The first and the ultimate raison d'être of a tyre is to hold a vehicle on the road as a primary safety measure. It has other important functions, too, like providing steering response and comfort.
The car sector is the biggest user of tyres but the tyre business does not stop there: First, transport means the movement of both passengers and goods, and both are dependent on tyres. Second, transport by both land and air requires tyres.
Start with the air transport. Just imagine landing without rubber tyres absorbing the hard impact when the plane meets the runway and...you wouldn't like to fly.
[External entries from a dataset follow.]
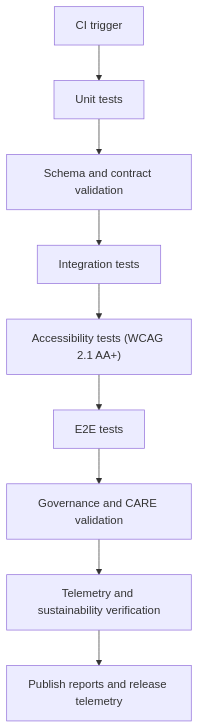
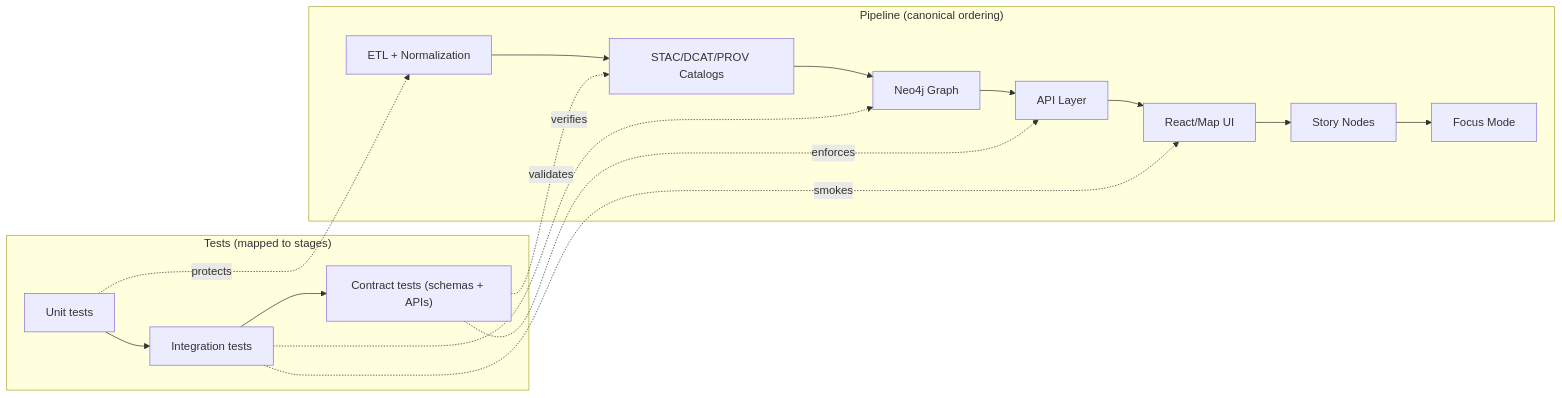
The first of 2 diagrams in tests/README.md (bartytime4life/Kansas-Frontier-Matrix), drawn with Mermaid before and after one commit. The commit also changed other lines of this file, not shown here.

Commit message:
Update README metadata and structure for tests

```diff
--- a/tests/README.md
+++ b/tests/README.md
@@ -191,11 +165,22 @@
 ~~~mermaid
-flowchart TD
-  A["CI trigger"] --> B["Unit tests"]
-  B --> C["Schema and contract validation"]
-  C --> D["Integration tests"]
-  D --> E["Accessibility tests (WCAG 2.1 AA+)"]
-  E --> F["E2E tests"]
-  F --> G["Governance and CARE validation"]
-  G --> H["Telemetry and sustainability verification"]
-  H --> I["Publish reports and release telemetry"]
+flowchart LR
+  subgraph A["Pipeline (canonical ordering)"]
+    A1["ETL + Normalization"] --> A2["STAC/DCAT/PROV Catalogs"]
+    A2 --> A3["Neo4j Graph"]
+    A3 --> A4["API Layer"]
+    A4 --> A5["React/Map UI"]
+    A5 --> A6["Story Nodes"]
+    A6 --> A7["Focus Mode"]
+  end
+
+  subgraph T["Tests (mapped to stages)"]
+    T1["Unit tests"] --> T2["Integration tests"]
+    T2 --> T3["Contract tests (schemas + APIs)"]
+  end
+
+  T1 -. protects .-> A1
+  T3 -. validates .-> A2
+  T2 -. verifies .-> A3
+  T3 -. enforces .-> A4
+  T2 -. smokes .-> A5
 ~~~
```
Land transport can be divided into road and rail. Even in rail sector, there are some high speed trains which use rubber around the wheels to smoothen the roll. An important factor nevertheless! On roads, however, everybody uses tyres: Truckers, cyclists, motorcyclists, car drivers, are all dependent on tyres. Just imagine driving a vehicle with wheels made of wood, iron or whatever – other than well gripping rubber tyres and...you wouldn't like to drive.
Who invented the first tyre?
In 1846, Robert William Thomson, a Scottish railroad engineer, manufactured and obtained the patent for the "aerial wheel". His invention consisted of a tube made up of "a number of folds of canvas, saturated and covered on both sides with rubber or gutta-percha" (a substance obtained from the latex of a Malaysian tree), then vulcanised and covered with leather. The tube made in this way.
In 1888, the veterinary surgeon John Boyd Dunlop imagined a wheel, which associated fabric, gum, leather and air. This imperfect tyre was rapidly applied to bicycles and gained a sharp success.
Later in 1891, 2 brothers, André & Edouard Michelin created the dismountable tyre. This invention can be considered as the ancestor of the tyre we know today.